In addition to my usual year end lists, I’m also doing decade lists. Following are my favorite books that were released between 2000-2009. It turns out my two favorite books of the early aughts – Douglas Copeland’s Girlfriend in a Coma and Nick Hornby’s High Fidelity – were released in the mid-1990s. Oh well. With one exception, I only included books that were newly released in this decade…
10. Ian McEwan: On Chesil Beach
This unique little novella is probably not one that I would re-read, but I did like it enough to buy it after I’d checked it out from the library. There was just something so elegant and insightful about its painfully realistic depiction of an inexperienced couple’s awkward wedding night in 1962.
9. Lin Enger: Undiscovered Country
2008 was a very good year for novels. As I said in my review: “Undiscovered Country is a modernized retelling of Shakespeare’s Hamlet set in small town Minnesota.” I still think it’s a shame a certain bloated, boring copycat Oprah book club selection stole the attention and praise this novel rightfully deserved.
8. Maggie O’Farrell: The Vanishing Act of Esme Lennox
I summed it all up in my review: “Irish author Maggie O’Farrell has quickly become a favorite writer of mine. Her new novel The Vanishing Act Of Esme Lennox is a beautifully written, enthralling piece of Gothic fiction that effortlessly weaves together the emotional and riveting threads of one family’s multi-generational tale. “
7. Samantha Harvey: The Wilderness
One of the most unique books ever written. I would have put it at #1, except it’s too painful for me personally to ever re-read. As I said in my review, “Harvey’s beautiful, intelligent prose weaves the frayed threads of Jacob’s turbulent life and decaying mind together to create a magnificent tapestry of tragedy and hope.”
6. Emma Forrest: Namedropper
Compared to the rest of the list, this book probably ranks higher for nostalgic value than the quality of the novel itself.
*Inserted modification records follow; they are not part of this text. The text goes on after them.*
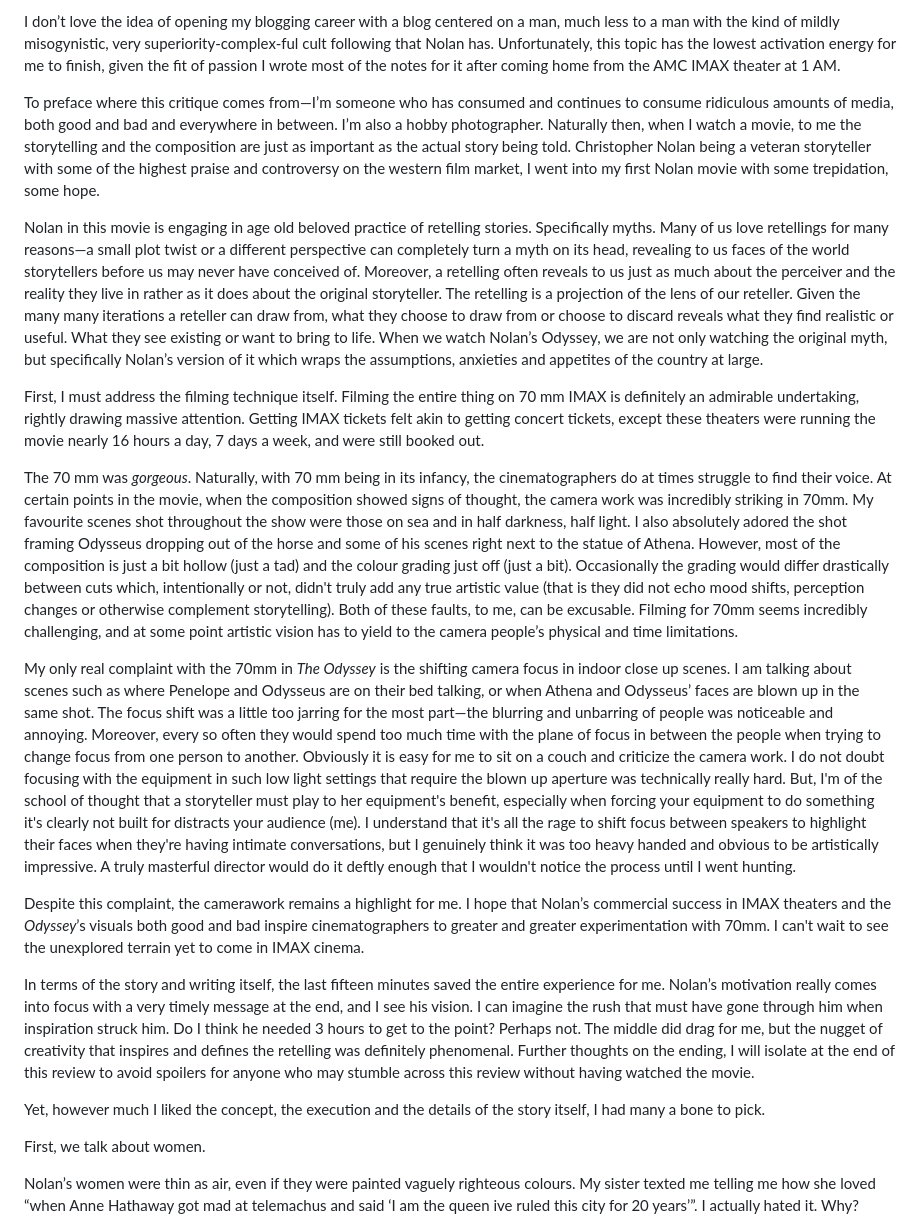
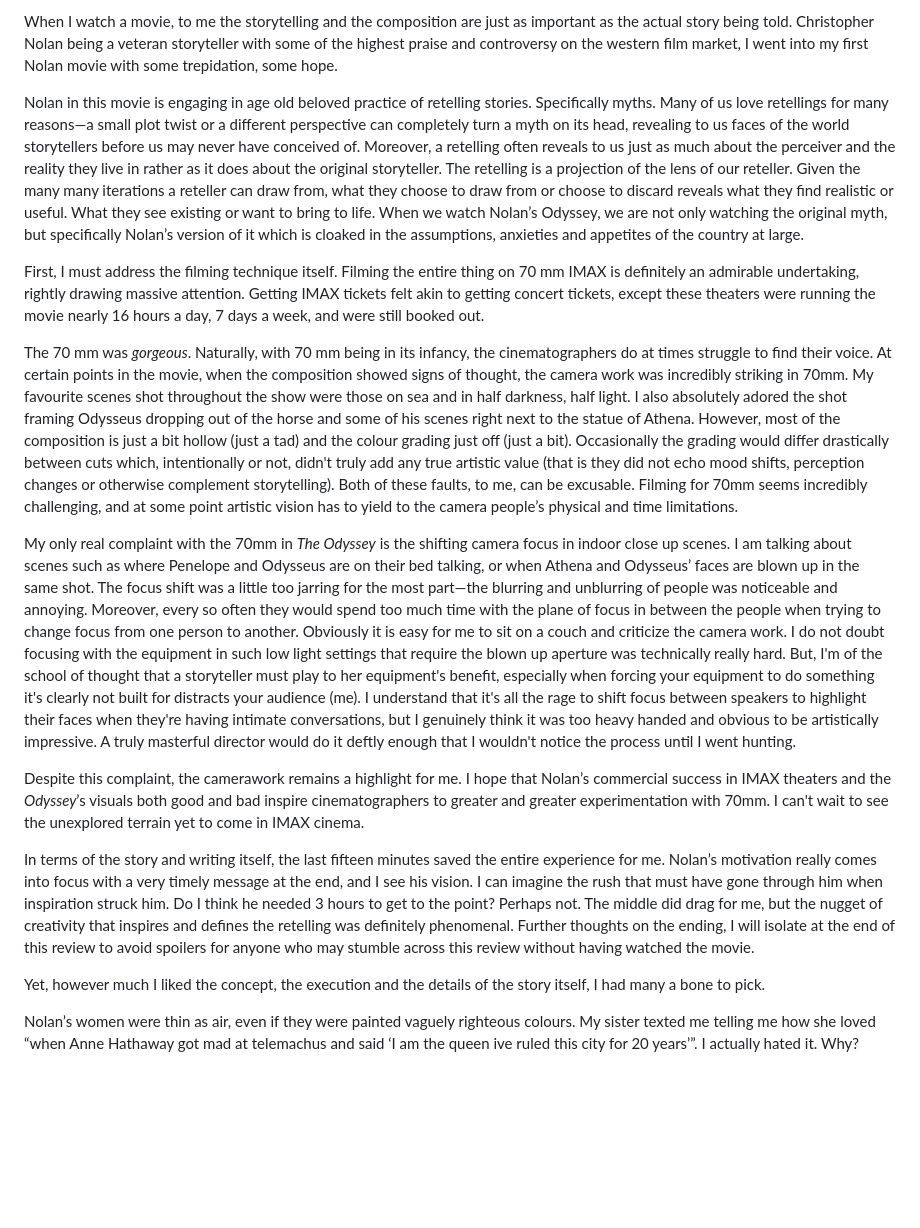
Before and after one commit to shrutigarg914/shrutigarg914.github.io, a Markdown page: dist/blog-posts/2026-09-13-odyssey-review.md, the part around one of its changes. Rendered like a GitHub page; blank space fills up the shorter version.

Commit message:
proofread

```diff
--- a/dist/blog-posts/2026-09-13-odyssey-review.md
+++ b/dist/blog-posts/2026-09-13-odyssey-review.md
@@ -1,22 +1,18 @@
-I don’t love the idea of opening my blogging career with a blog centered on a man, much less to a man with the kind of mildly misogynistic, very superiority-complex-ful cult following that Nolan has. Unfortunately, this topic has the lowest activation energy for me to finish, given the fit of passion I wrote most of the notes for it after coming home from the AMC IMAX theater at 1 AM.
+When I watch a movie, to me the storytelling and the composition are just as important as the actual story being told. Christopher Nolan being a veteran storyteller with some of the highest praise and controversy on the western film market, I went into my first Nolan movie with some trepidation, some hope.
 
-To preface where this critique comes from—I’m someone who has consumed and continues to consume ridiculous amounts of media, both good and bad and everywhere in between. I’m also a hobby photographer. Naturally then, when I watch a movie, to me the storytelling and the composition are just as important as the actual story being told. Christopher Nolan being a veteran storyteller with some of the highest praise and controversy on the western film market, I went into my first Nolan movie with some trepidation, some hope.
-
-Nolan in this movie is engaging in age old beloved practice of retelling stories. Specifically myths. Many of us love retellings for many reasons—a small plot twist or a different perspective can completely turn a myth on its head, revealing to us faces of the world storytellers before us may never have conceived of. Moreover, a retelling often reveals to us just as much about the perceiver and the reality they live in rather as it does about the original storyteller. The retelling is a projection of the lens of our reteller. Given the many many iterations a reteller can draw from, what they choose to draw from or choose to discard reveals what they find realistic or useful. What they see existing or want to bring to life. When we watch Nolan’s Odyssey, we are not only watching the original myth, but specifically Nolan’s version of it which wraps the assumptions, anxieties and appetites of the country at large.
+Nolan in this movie is engaging in age old beloved practice of retelling stories. Specifically myths. Many of us love retellings for many reasons—a small plot twist or a different perspective can completely turn a myth on its head, revealing to us faces of the world storytellers before us may never have conceived of. Moreover, a retelling often reveals to us just as much about the perceiver and the reality they live in rather as it does about the original storyteller. The retelling is a projection of the lens of our reteller. Given the many many iterations a reteller can draw from, what they choose to draw from or choose to discard reveals what they find realistic or useful. What they see existing or want to bring to life. When we watch Nolan’s Odyssey, we are not only watching the original myth, but specifically Nolan’s version of it which is cloaked in the assumptions, anxieties and appetites of the country at large.
 
 First, I must address the filming technique itself. Filming the entire thing on 70 mm IMAX is definitely an admirable undertaking, rightly drawing massive attention. Getting IMAX tickets felt akin to getting concert tickets, except these theaters were running the movie nearly 16 hours a day, 7 days a week, and were still booked out.
 
 The 70 mm was *gorgeous*. Naturally, with 70 mm being in its infancy, the cinematographers do at times struggle to find their voice. At certain points in the movie, when the composition showed signs of thought, the camera work was incredibly striking in 70mm. My favourite scenes shot throughout the show were those on sea and in half darkness, half light. I also absolutely adored the shot framing Odysseus dropping out of the horse and some of his scenes right next to the statue of Athena. However, most of the composition is just a bit hollow (just a tad) and the colour grading just off (just a bit). Occasionally the grading would differ drastically between cuts which, intentionally or not, didn't truly add any true artistic value (that is they did not echo mood shifts, perception changes or otherwise complement storytelling). Both of these faults, to me, can be excusable. Filming for 70mm seems incredibly challenging, and at some point artistic vision has to yield to the camera people’s physical and time limitations.
 
-My only real complaint with the 70mm in *The Odyssey* is the shifting camera focus in indoor close up scenes. I am talking about scenes such as where Penelope and Odysseus are on their bed talking, or when Athena and Odysseus’ faces are blown up in the same shot. The focus shift was a little too jarring for the most part—the blurring and unbarring of people was noticeable and annoying. Moreover, every so often they would spend too much time with the plane of focus in between the people when trying to change focus from one person to another. Obviously it is easy for me to sit on a couch and criticize the camera work. I do not doubt focusing with the equipment in such low light settings that require the blown up aperture was technically really hard. But, I'm of the school of thought that a storyteller must play to her equipment's benefit, especially when forcing your equipment to do something it's clearly not built for distracts your audience (me). I understand that it's all the rage to shift focus between speakers to highlight their faces when they're having intimate conversations, but I genuinely think it was too heavy handed and obvious to be artistically impressive. A truly masterful director would do it deftly enough that I wouldn't notice the process until I went hunting.
+My only real complaint with the 70mm in *The Odyssey* is the shifting camera focus in indoor close up scenes. I am talking about scenes such as where Penelope and Odysseus are on their bed talking, or when Athena and Odysseus’ faces are blown up in the same shot. The focus shift was a little too jarring for the most part—the blurring and unblurring of people was noticeable and annoying. Moreover, every so often they would spend too much time with the plane of focus in between the people when trying to change focus from one person to another. Obviously it is easy for me to sit on a couch and criticize the camera work. I do not doubt focusing with the equipment in such low light settings that require the blown up aperture was technically really hard. But, I'm of the school of thought that a storyteller must play to her equipment's benefit, especially when forcing your equipment to do something it's clearly not built for distracts your audience (me). I understand that it's all the rage to shift focus between speakers to highlight their faces when they're having intimate conversations, but I genuinely think it was too heavy handed and obvious to be artistically impressive. A truly masterful director would do it deftly enough that I wouldn't notice the process until I went hunting.
 
 Despite this complaint, the camerawork remains a highlight for me. I hope that Nolan’s commercial success in IMAX theaters and the *Odyssey*’s visuals both good and bad inspire cinematographers to greater and greater experimentation with 70mm. I can't wait to see the unexplored terrain yet to come in IMAX cinema.
 
 In terms of the story and writing itself, the last fifteen minutes saved the entire experience for me. Nolan’s motivation really comes into focus with a very timely message at the end, and I see his vision. I can imagine the rush that must have gone through him when inspiration struck him. Do I think he needed 3 hours to get to the point? Perhaps not. The middle did drag for me, but the nugget of creativity that inspires and defines the retelling was definitely phenomenal. Further thoughts on the ending, I will isolate at the end of this review to avoid spoilers for anyone who may stumble across this review without having watched the movie.
 
 Yet, however much I liked the concept, the execution and the details of the story itself, I had many a bone to pick.
-
-First, we talk about women.
 
 Nolan’s women were thin as air, even if they were painted vaguely righteous colours. My sister texted me telling me how she loved “when Anne Hathaway got mad at telemachus and said ‘I am the queen ive ruled this city for 20 years’”. I actually hated it. Why?
 
```
Also changed, not shown: other parts of dist/blog-posts/2026-09-13-odyssey-review.md (+2 -2 lines).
It’s a fun read about the loves and semi-adventures of vivacious, melodramatic, Elizabeth Taylor-obsessed Viva, including her encounter with an ill-fated indie musician that was inspired by Jeff Buckley.
5. Lee Maynard: Crum
Most of the world may not know who local writer Lee Maynard is, but he is known in West Virginia as the infamous author whose book Crum has been banned in various bookstores throughout the state. The book fictionalizes and scandalizes portions of Maynard’s adolescent years in Crum, WV. It’s been called an Appalachian Catcher in the Rye, but I think it’s far superior.
4. Robert Cremins: A Sort of Homecoming
This book was originally released in Ireland in late 1999, but the paperback edition wasn’t released in the U.S. until 2000. It was Brendan‘s favorite book then, and I read it when we were living in Ireland during the summer of 2000. I agreed with Brendan’s assessment that the novel perfectly and humorously captured the real Dublin of that time.
3. James Long: Ferney
I’m cheating a little here, as Ferney was originally released in the late 1990s. But the edition I bought and read this year was a 2001 reprint. As I said in my review: “Ferney is a tale of immortal love trapped within the confines of mortal flesh…the narrative is intricately and intelligently crafted.” This is one of those books that I couldn’t stop thinking about long after I finished it.
2. Mary Ann Shaffer: The Guernsey Literary & Potato Peel Pie Society
This delightful little book is one that I expect to read over and over again throughout my life. I said in my review: “I found myself cheering for these fictional people I had unwittingly become so invested in. “.
1. Markus Zusak: The Book Thief
As I said in my original review, “The Book Thief is one of the most brilliant and emotional books I’ve ever read. The book is narrated by the personification of Death, and tells the story of nine year old orphan Liesel Meminger in World War II era Germany..” It was #1 on my 2008 book list, and I think it will eventually be considered a classic.
Undiscovered Country is told in hindsight as the protagonist Jesse records the events surrounding the death of his father during a hunting trip a decade after it happened. While waiting for the coroner to rule on whether the shooting was a suicide or an accident, we are introduced to Jesse’s vamp of a mother Genevieve and his covetous uncle Clay. Like Hamlet, Jesse believes he sees the ghost of his father while we the readers are left to wonder if it is merely a symptom of his own grief stricken madness. The vision plants a suspicion in Jesse’s mind that soon evolves into obsession, and Jesse is driven to seek the truth as well as vengeance from his uncle.
There’s a side plot involving an Ophelia inspired romantic interest, but it’s Jesse’s inner turmoil as well as his interactions with his vixenish mother and possibly villainous uncle that are most riveting. This is the rare novel that contains two climactic scenes – the first and most of tense being the claustrophobic confrontation in Clay’s ice fishing lodge. Whether you’re a Shakespeare fan or not, I recommend Undiscovered Country if you want to read a strong and suspenseful drama.